VANCOUVER -- As the provincial government gears up to battle the COVID-19 pandemic during flu season and avoid a "twindemic," B.C. health officials have ordered a record number of influenza vaccines as they prepare for an unprecedented messaging blitz to convince people to roll up their sleeves.

Provincial health officer Dr. Bonnie Henry announced two million doses of flu vaccine – 450,000 more than normal – are coming to B.C. as she encourages everyone to inoculate themselves against the seasonal flu, which will be free for the majority of British Columbians.

“We want everyone who is able to have an influenza vaccine to take it this year to protect themselves and their family. We know this vaccine is safe. We know that it’s effective – it’s not 100 per cent, but depending on what is circulating, we know there’s several strains of influenza circulating every year,” said Henry. “There are very few people who are not around someone who’s at high risk and so there are very few people who are not eligible for our publicly-funded influenza shot here in B.C.”

HealthLinkBC says free flu shots are available to those at serious risk of illness from influenza, including children under five, seniors, pregnant women, Indigenous people, those with asthma, diabetes, cancer, neuromuscular disorders and anyone who’s very obese.

Household contacts of anyone in those categories are also eligible for free flu shots, as are first responders, farmers and healthcare workers.

The federal government has also funded nearly 47,000 high dose FluZone vaccines for seniors in long-term care or assisted living facilities. According to the BC Centre for Disease control, high dose trivalent inactivated influenza vaccine (HD TIIV) or Fluzone® High-Dose, has quadruple the antigens as conventional flu vaccines.

“For the 2020/21 influenza season, individuals 65 years of age and older living in long term care facilities are eligible for publicly funded HD TIIV,” it says in a publicly available document. “HD TIIV may be available for purchase through pharmacies throughout B.C. (for those not eligible).”

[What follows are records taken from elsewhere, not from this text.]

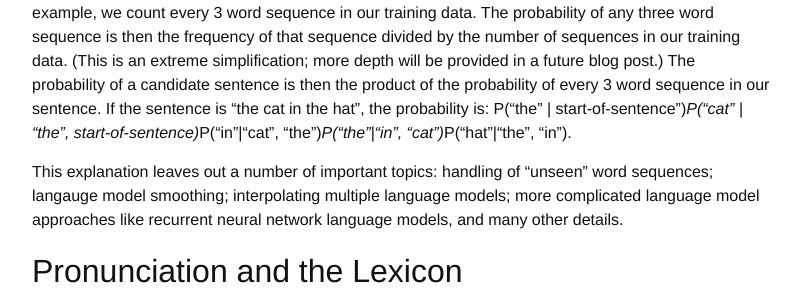
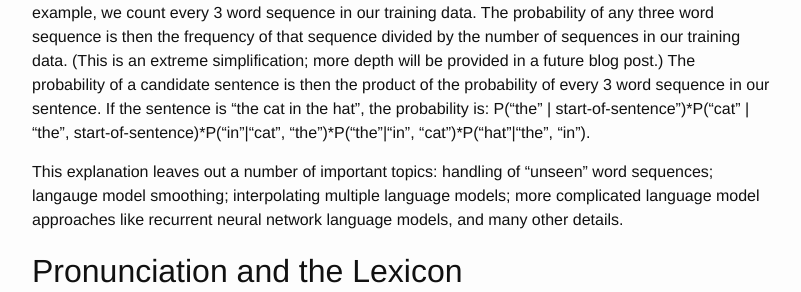
Before and after one commit to cobalt-paul/cobalt-blog, a Jekyll site: the page built from _posts/2016-06-23-introduction-to-asr.markdown, in a window 1280 px wide and 900 px high, scrolled down 4706 px. Shown: the part 328-620 px from the top of the window, without its empty margins (238-1039 px from the left). Built offline with Jekyll 4.4.1, drawn with Linux system fonts in a browser that asks for light colours; formulas are drawn with MathJax 3; some of the changed text lies outside the part shown.

```diff
--- a/_posts/2016-06-23-introduction-to-asr.markdown
+++ b/_posts/2016-06-23-introduction-to-asr.markdown
@@ -42,16 +42,11 @@ Digital audio is most commonly a series of scalar integer values called 'samples
 It's worth briefly noting the important specialized terms that we will be using later on. These definitions are simplified and sometimes contain outright lies (I will attempt to note when I have simplified something); they are intended to provide a conceptual handle on what's being done.
 
 
-* acoustic model
-A model which takes audio as input, and gives a probability distribution over phonemes as output.
-* phoneme
-A phoneme is a fundamental unit of speech production. When you say "cat", it is pronounced (in Arpabet) K AE T. K, AE and T are phonemes.
-* phone
-An actual example of someone saying a phoneme.
-* lexicon
-Speech relies on a (mostly) hand-curated list of pronunciations called a "lexicon". The lexicon will contain hundreds of thousands of words and their phonetic transcription.
-* language model
-A model which takes a sentence as input and gives a likelihood of observing that sentence. The sentence "the cat in the hat" is much more likely than "cat the in hat the", and a good language model will assign the first sentence a (much) higher likelihood.
+* acoustic model : A model which takes audio as input, and gives a probability distribution over phonemes as output.
+* phoneme : A phoneme is a fundamental unit of speech production. When you say "cat", it is pronounced (in Arpabet) K AE T. K, AE and T are phonemes.
+* phone : An actual example of someone saying a phoneme.
+* lexicon : Speech relies on a (mostly) hand-curated list of pronunciations called a "lexicon". The lexicon will contain hundreds of thousands of words and their phonetic transcription.
+* language model : A model which takes a sentence as input and gives a likelihood of observing that sentence. The sentence "the cat in the hat" is much more likely than "cat the in hat the", and a good language model will assign the first sentence a (much) higher likelihood.
 
 
 
@@ -66,6 +61,7 @@ This explanation is heavily simplified, and diving into the details will make ma
 ## <a name='am'></a>How Acoustic Models work
 
 An acoustic model works roughly like this:
+
 * the audio is cut up into 10ms chunks called frames
 * the frame is transformed, using signal processing, into a condensed set of features (a typical feature set might be 40 mel-frequency cepstral coefficients, with 7 frames of context on each side)
 * the features are then fed into the acoustic model (typically a deep neural network), which outputs the likelihoods of each phoneme.
@@ -94,7 +90,7 @@ Training acoustic models requires significant amounts of data. Hundreds of hours
 
 Language models are often the biggest factor in determining whether a particular application works welll or terribly. If you want to build a system to talk about music, and you use a language model trained on eighteenth century romance novels, the output will be funny but totally useless.
 
-Modern language models take a large volume of text and train a generative model. For every sentence, the model will produce a likelihood score. This score can then be used to say that one sentence is  more likely than another. A simple approach is N-gram language models. In 3-gram language modeling, for example, we count every 3 word sequence in our training data. The probability of any three word sequence is then the frequency of that sequence divided by the number of sequences in our training data. (This is an extreme simplification; more depth will be provided in a future blog post.) The probability of a candidate sentence is then the product of the probability of every 3 word sequence in our sentence. If the sentence is "the cat in the hat", the probability is: P("the" \| start-of-sentence")*P("cat" \| "the", start-of-sentence)*P("in"\|"cat", "the")*P("the"\|"in", "cat")*P("hat"\|"the", "in").
+Modern language models take a large volume of text and train a generative model. For every sentence, the model will produce a likelihood score. This score can then be used to say that one sentence is  more likely than another. A simple approach is N-gram language models. In 3-gram language modeling, for example, we count every 3 word sequence in our training data. The probability of any three word sequence is then the frequency of that sequence divided by the number of sequences in our training data. (This is an extreme simplification; more depth will be provided in a future blog post.) The probability of a candidate sentence is then the product of the probability of every 3 word sequence in our sentence. If the sentence is "the cat in the hat", the probability is: P("the" \| start-of-sentence")\*P("cat" \| "the", start-of-sentence)\*P("in"\|"cat", "the")\*P("the"\|"in", "cat")\*P("hat"\|"the", "in").
 
 This explanation leaves out a number of important topics: handling of "unseen" word sequences; langauge model smoothing; interpolating multiple language models; more complicated language model approaches like recurrent neural network language models, and many other details.
 ## <a name='lex'></a>Pronunciation and the Lexicon
```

The BC Care Providers Association is pleased to see the investment in protecting the province’s most vulnerable seniors.

“The last thing we want while we’re dealing with COVID-19 and protecting seniors in care is a bad flu season, so this is kind of like a double layer of protection,” said CEO Terry Lake. “Because all the measures we’re taking for COVID-19 will help the risk of other respiratory infections like the seasonal flu but having this additional flu vaccine is going to add a layer of protection to keep our seniors safe.”

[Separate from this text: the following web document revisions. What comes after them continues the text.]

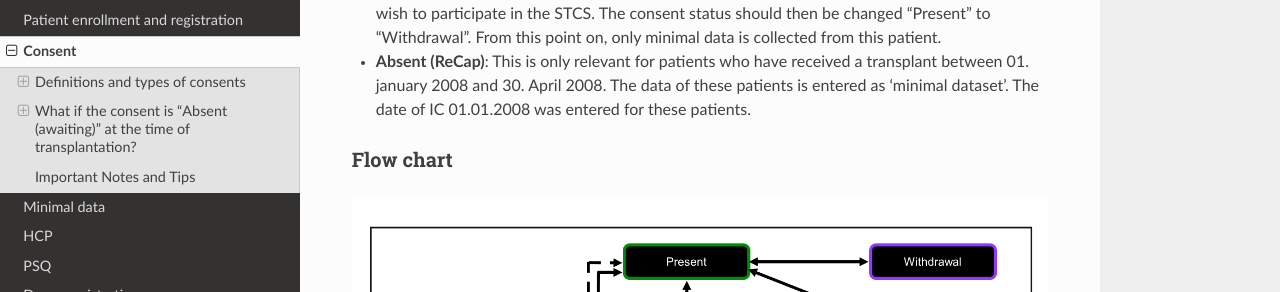
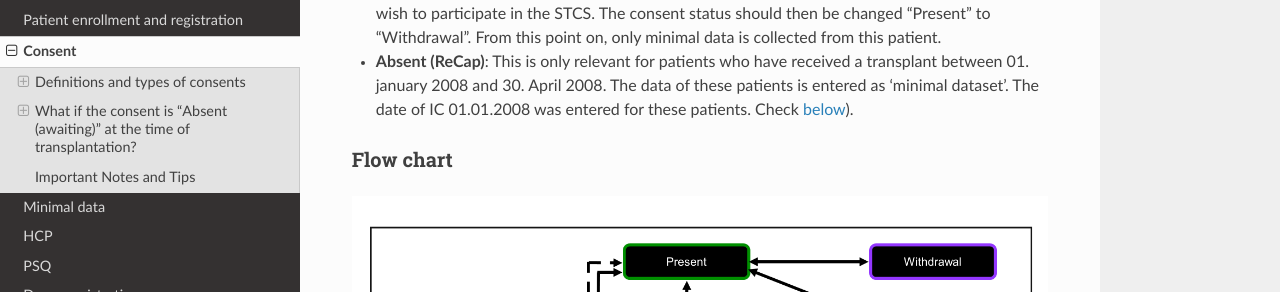
Before and after one commit to swiss-transplant-cohort-study/3LC-user-manual, a Sphinx documentation site: the page built from docs/source/consent.rst, in a window 1280 px wide and 900 px high, scrolled down 440 px. Shown: the part 206-498 px from the top of the window. Built offline with Sphinx 7.4.7 and the Read the Docs theme 3.1.0, drawn with Linux system fonts in a browser that asks for light colours.

Commit message:
Update consent.rst

```diff
--- a/docs/source/consent.rst
+++ b/docs/source/consent.rst
@@ -12,12 +12,14 @@ Definitions and types of consents
 - **Absent (other)**: The participation of this patient in the STCS could not be clarified, and the patient is still alive. Please select the specific option, e.g. "Reminder process closed", "Language/Communication barrier".
 - **Absent (death)**: the patient died while consent was "Absent (awaiting)".
 - **Withdrawal**: when patient was registered as "new patient", a IC for this patient was available. However, at a later point, this patient withdrew his consent by informing us that they no longer wish to participate in the STCS. The consent status should then be changed "Present" to "Withdrawal". From this point on, only minimal data is collected from this patient.
-- **Absent (ReCap)**: This is only relevant for patients who have received a transplant between 01. january 2008 and 30. April 2008. The data of these patients is entered as ‘minimal dataset’. The date of IC 01.01.2008 was entered for these patients.
+- **Absent (ReCap)**: This is only relevant for patients who have received a transplant between 01. january 2008 and 30. April 2008. The data of these patients is entered as ‘minimal dataset’. The date of IC 01.01.2008 was entered for these patients. Check :ref:`below <ReCap>`).
 
 Flow chart
 ================================================================
 
 .. image:: ConsentManagement.png
+
+.. _ReCap:
 
 What if the consent is “Absent (awaiting)” at the time of transplantation?
 **************************************************************************************
```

Henry pointed out the southern hemisphere’s flu season, which has wound down, was significantly milder than normal and that’s partly attributed to their big uptake in the flu vaccine there, in addition to the frequent hand-cleaning and distancing we’ve grown accustomed to.

“The measures we’ve put in place for COVID also help protect us from those other respiratory infections, so we need to keep doing the things that we’re doing – like washing our hands regularly, covering out mouths when we cough, staying at home when we’re sick,” said Henry. “The other thing (the flu vaccine) does is help reduce the impact on our healthcare system, because we know that when people are infected with influenza, particularly when we know influenza makes older people and younger people very ill, not just because of the infection but also because influenza can exacerbate some of those other conditions we have.”